### WORK TO COMPLETE
Go through the lines below. Copy those with "scss".

(Records from a data source)

****************

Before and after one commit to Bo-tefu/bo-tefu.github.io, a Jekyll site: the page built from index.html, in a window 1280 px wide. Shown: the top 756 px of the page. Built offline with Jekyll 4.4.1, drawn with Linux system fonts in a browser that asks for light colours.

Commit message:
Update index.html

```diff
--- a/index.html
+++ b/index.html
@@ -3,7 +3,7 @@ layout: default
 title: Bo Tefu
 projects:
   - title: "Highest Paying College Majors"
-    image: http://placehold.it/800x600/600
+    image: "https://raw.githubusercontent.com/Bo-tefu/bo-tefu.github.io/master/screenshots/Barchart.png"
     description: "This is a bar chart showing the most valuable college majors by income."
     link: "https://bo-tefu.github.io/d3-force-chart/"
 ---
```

****************

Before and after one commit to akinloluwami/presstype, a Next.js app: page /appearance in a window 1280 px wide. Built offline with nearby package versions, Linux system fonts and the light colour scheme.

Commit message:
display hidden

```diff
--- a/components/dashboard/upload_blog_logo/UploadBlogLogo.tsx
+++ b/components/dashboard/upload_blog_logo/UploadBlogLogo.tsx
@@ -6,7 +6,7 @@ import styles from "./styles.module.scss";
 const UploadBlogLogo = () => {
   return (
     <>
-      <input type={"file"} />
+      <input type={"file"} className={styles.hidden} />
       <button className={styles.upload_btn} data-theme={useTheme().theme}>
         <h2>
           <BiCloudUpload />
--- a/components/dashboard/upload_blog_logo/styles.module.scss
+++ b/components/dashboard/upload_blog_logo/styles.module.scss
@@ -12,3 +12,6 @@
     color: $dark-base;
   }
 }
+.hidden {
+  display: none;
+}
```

****************

### SOLUTION TO THIS PROBLEM
@@ -6,7 +6,7 @@ import styles from "./styles.module.scss";
--- a/components/dashboard/upload_blog_logo/styles.module.scss
+++ b/components/dashboard/upload_blog_logo/styles.module.scss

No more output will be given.